* _TASK DIRECTIONS_
An exact, complete copy of the entries that follow is needed.
=== PROVIDED RECORDS ===
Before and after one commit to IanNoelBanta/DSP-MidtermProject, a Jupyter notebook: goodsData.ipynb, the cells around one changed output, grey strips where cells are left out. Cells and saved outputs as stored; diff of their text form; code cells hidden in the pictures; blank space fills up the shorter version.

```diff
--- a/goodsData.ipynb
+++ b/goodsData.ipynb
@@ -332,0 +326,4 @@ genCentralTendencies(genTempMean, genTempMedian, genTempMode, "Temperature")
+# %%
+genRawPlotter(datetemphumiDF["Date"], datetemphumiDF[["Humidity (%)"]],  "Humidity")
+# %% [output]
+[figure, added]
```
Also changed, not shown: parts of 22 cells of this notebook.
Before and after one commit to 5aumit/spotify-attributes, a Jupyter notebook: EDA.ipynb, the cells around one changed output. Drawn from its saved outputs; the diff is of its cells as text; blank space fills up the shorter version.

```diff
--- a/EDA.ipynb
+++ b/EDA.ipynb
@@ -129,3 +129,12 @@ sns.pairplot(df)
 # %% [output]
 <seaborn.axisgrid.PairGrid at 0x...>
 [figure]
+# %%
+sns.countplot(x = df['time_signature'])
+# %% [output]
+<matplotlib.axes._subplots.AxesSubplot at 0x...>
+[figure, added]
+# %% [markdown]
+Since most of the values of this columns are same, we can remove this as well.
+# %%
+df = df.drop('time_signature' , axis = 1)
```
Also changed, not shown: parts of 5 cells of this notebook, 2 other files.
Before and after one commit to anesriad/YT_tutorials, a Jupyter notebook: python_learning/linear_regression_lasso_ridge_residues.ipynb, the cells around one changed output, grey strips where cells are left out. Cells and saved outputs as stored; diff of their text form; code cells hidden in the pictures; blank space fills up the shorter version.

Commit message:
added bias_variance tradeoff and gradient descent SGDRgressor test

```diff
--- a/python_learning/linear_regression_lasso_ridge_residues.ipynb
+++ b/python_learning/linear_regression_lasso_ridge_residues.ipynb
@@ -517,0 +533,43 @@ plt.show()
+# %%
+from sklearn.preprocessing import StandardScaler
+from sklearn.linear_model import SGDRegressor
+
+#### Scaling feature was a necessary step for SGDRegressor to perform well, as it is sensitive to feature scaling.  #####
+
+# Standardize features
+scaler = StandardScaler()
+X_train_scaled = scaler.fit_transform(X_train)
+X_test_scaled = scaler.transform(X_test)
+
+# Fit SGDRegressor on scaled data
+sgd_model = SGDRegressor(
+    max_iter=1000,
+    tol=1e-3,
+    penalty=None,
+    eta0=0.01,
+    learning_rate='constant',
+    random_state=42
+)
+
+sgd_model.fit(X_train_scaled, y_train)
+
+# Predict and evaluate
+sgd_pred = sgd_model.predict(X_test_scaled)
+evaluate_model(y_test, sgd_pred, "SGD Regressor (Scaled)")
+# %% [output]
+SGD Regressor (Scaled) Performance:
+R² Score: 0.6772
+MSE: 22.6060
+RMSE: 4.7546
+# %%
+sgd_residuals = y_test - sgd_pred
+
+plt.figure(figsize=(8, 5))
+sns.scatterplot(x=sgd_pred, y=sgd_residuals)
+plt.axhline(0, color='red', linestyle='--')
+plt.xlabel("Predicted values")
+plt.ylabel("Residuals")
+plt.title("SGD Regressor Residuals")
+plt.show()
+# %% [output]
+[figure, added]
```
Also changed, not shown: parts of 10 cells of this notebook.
===
* _RESPONSE FOR THIS EXERCISE_
Before and after one commit to IanNoelBanta/DSP-MidtermProject, a Jupyter notebook: goodsData.ipynb, the cells around one changed output, grey strips where cells are left out. Cells and saved outputs as stored; diff of their text form; code cells hidden in the pictures; blank space fills up the shorter version.

```diff
--- a/goodsData.ipynb
+++ b/goodsData.ipynb
@@ -332,0 +326,4 @@ genCentralTendencies(genTempMean, genTempMedian, genTempMode, "Temperature")
+# %%
+genRawPlotter(datetemphumiDF["Date"], datetemphumiDF[["Humidity (%)"]],  "Humidity")
+# %% [output]
+[figure, added]
```
Also changed, not shown: parts of 22 cells of this notebook.
Before and after one commit to 5aumit/spotify-attributes, a Jupyter notebook: EDA.ipynb, the cells around one changed output. Drawn from its saved outputs; the diff is of its cells as text; blank space fills up the shorter version.

```diff
--- a/EDA.ipynb
+++ b/EDA.ipynb
@@ -129,3 +129,12 @@ sns.pairplot(df)
 # %% [output]
 <seaborn.axisgrid.PairGrid at 0x...>
 [figure]
+# %%
+sns.countplot(x = df['time_signature'])
+# %% [output]
+<matplotlib.axes._subplots.AxesSubplot at 0x...>
+[figure, added]
+# %% [markdown]
+Since most of the values of this columns are same, we can remove this as well.
+# %%
+df = df.drop('time_signature' , axis = 1)
```
Also changed, not shown: parts of 5 cells of this notebook, 2 other files.
Before and after one commit to anesriad/YT_tutorials, a Jupyter notebook: python_learning/linear_regression_lasso_ridge_residues.ipynb, the cells around one changed output, grey strips where cells are left out. Cells and saved outputs as stored; diff of their text form; code cells hidden in the pictures; blank space fills up the shorter version.

Commit message:
added bias_variance tradeoff and gradient descent SGDRgressor test

```diff
--- a/python_learning/linear_regression_lasso_ridge_residues.ipynb
+++ b/python_learning/linear_regression_lasso_ridge_residues.ipynb
@@ -517,0 +533,43 @@ plt.show()
+# %%
+from sklearn.preprocessing import StandardScaler
+from sklearn.linear_model import SGDRegressor
+
+#### Scaling feature was a necessary step for SGDRegressor to perform well, as it is sensitive to feature scaling.  #####
+
+# Standardize features
+scaler = StandardScaler()
+X_train_scaled = scaler.fit_transform(X_train)
+X_test_scaled = scaler.transform(X_test)
+
+# Fit SGDRegressor on scaled data
+sgd_model = SGDRegressor(
+    max_iter=1000,
+    tol=1e-3,
+    penalty=None,
+    eta0=0.01,
+    learning_rate='constant',
+    random_state=42
+)
+
+sgd_model.fit(X_train_scaled, y_train)
+
+# Predict and evaluate
+sgd_pred = sgd_model.predict(X_test_scaled)
+evaluate_model(y_test, sgd_pred, "SGD Regressor (Scaled)")
+# %% [output]
+SGD Regressor (Scaled) Performance:
+R² Score: 0.6772
+MSE: 22.6060
+RMSE: 4.7546
+# %%
+sgd_residuals = y_test - sgd_pred
+
+plt.figure(figsize=(8, 5))
+sns.scatterplot(x=sgd_pred, y=sgd_residuals)
+plt.axhline(0, color='red', linestyle='--')
+plt.xlabel("Predicted values")
+plt.ylabel("Residuals")
+plt.title("SGD Regressor Residuals")
+plt.show()
+# %% [output]
+[figure, added]
```
Also changed, not shown: parts of 10 cells of this notebook.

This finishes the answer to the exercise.